|Attitude on Tour|
|November 19, 1996, 11:00 pm|
Source: The Atlanta Journal
Arena rock at its best in Smashing Pumpkins
Steve Dollar POP MUSIC CRITIC. The Atlanta Journal the Atlanta Constitution (pre-1997 Fulltext). Atlanta, Ga.: Nov 20, 1996. pg. C.03
If ever a band was born to make arenas shake to the rafters, prompt thousands of teenagers to flick cigarette lighters and hop to every walloping backbeat, it's Smashing Pumpkins.
The Chicago-based band, embarked on the year's major rock tour, has a monolithic, but thoroughly orchestrated sound that moves in huge, dynamic swings. Guitars screech and squall, surge to crescendos, hammer in overdriven staccato riffs, streak like comets, and fatten the shamelessly pop melodies that, more often than not, reveal a satisfying method amid a sonic maelstrom.
Tuesday's show at the Omni, attended by about 15,000 youthful fans, ran the gamut of what the Pumpkins are capable of, with vocalist- guitarist Billy Corgan embodying the bratty soul of adolescent frustration: like a psychic projection of every suburban 15-year-old's bottomless need to vent. Corgan's shaved scalp, gangly frame and signature "ZERO" T-shirt mark him as a professional misfit, and his bawls, rants and screams are an ideal match for the band's Godzilla-sized concept.
Yet, he's also a sophisticate. If much in the Pumpkins' lengthy performance slammed like muscled-up '70s metal (the relentless "Zero," "Bullet With Butterfly Wings"), the music also touches on breathy, lyrical folk pop, may evoke the sentimental piano stylings of Elton John, or defuse explosive volume shifts with acoustic guitars.

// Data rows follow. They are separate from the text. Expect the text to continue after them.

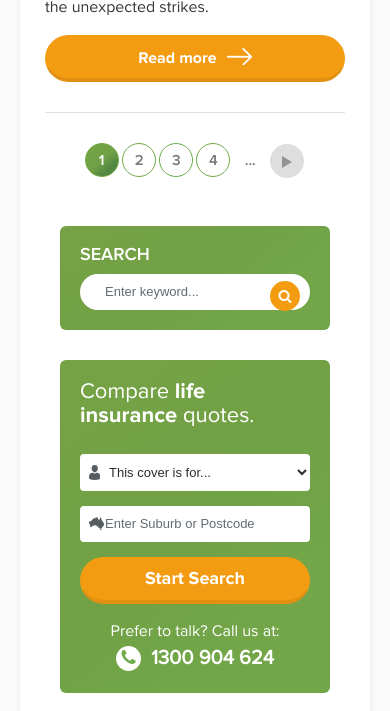
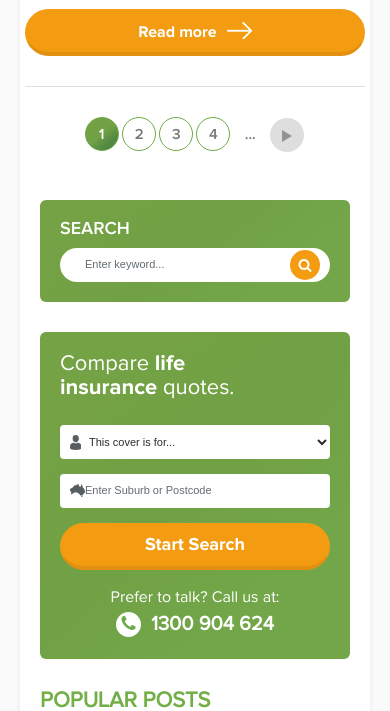
Before and after one commit to jhunreycastillo/insurance, a PHP site: page /archive.html in a window 390 px wide. Shown: the part 2406-3117 px from the top of the page. Run offline with PHP 8.4, Linux system fonts and the light colour scheme; some libraries are stand-ins or nearby versions.

Commit message:
css update
css update

```diff
--- a/assets/css/style.css
+++ b/assets/css/style.css
@@ -1485,7 +1485,7 @@ footer p {
         right: -25px;
     }
     #inner-content .container {
-        padding: 40px;
+        padding: 20px;
     }
     #inner-content {
         padding: 0 20px;
@@ -1503,8 +1503,11 @@ footer p {
         display: block;
     }
     .quote-box input[type="text"], .quote-box select , .search-box input[type="text"]{
-        font-size: 13px;
+        font-size: 11px;
         padding: 10px 10px 10px 25px;
+    }
+    .search-box button {
+        top: 90px;
     }
 @media screen and (max-width: 320px) {
     .slick-slide {
```
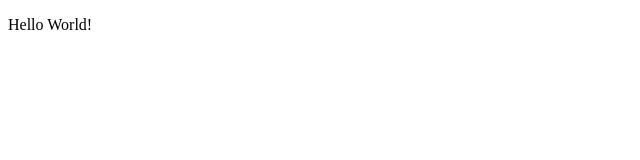
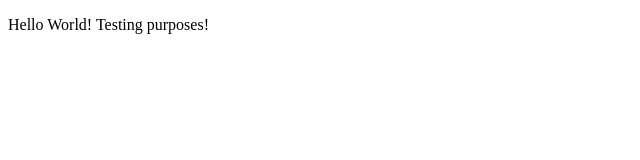
Before and after one commit to schleuse100/schleuse100.github.io, a plain HTML site: page index.html in a window 1280 px wide. Shown: the whole page, without its empty margins (0-640 px from the left). Drawn offline with Linux system fonts and the light colour scheme.

Commit message:
testing initialisation

```diff
--- a/index.html
+++ b/index.html
@@ -8,6 +8,6 @@
     <title>Home</title>
 </head>
 <body>
-    <p>Hello World!</p>
+    <p>Hello World! Testing purposes!</p>
 </body>
 </html>
```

On the road supporting its omnibus double CD "Mellon Collie and the Infinite Sadness" (Virgin), the Pumpkins made moodiness a virtue. (Even down to the music broadcast after opening act Garbage left the stage: Henryk Gorecki's Third Symphony, known as "The Symphony of Sorrows.") Though the band, and especially Corgan's, attitude brands them as "alternative" ("You can boo us," guitarist James Iha announced early on, when the group first hauled out acoustic guitars, "it wouldn't be the first time. It's OK!"), the songs are the work of a very gifted synthesist who apparently loves old-fashioned song craft. Corgan's particular genius is his discriminating lens on '70s rock. He's inherited the Led Zeppelin/Pink Floyd super-rock vibe, but given it a surprising sincerity. When, on "Disarm," he sings "I used to be a little boy/So old in my shoes," he taps an emotional core that few of his peers articulate so willingly.
Credit: Steve Dollar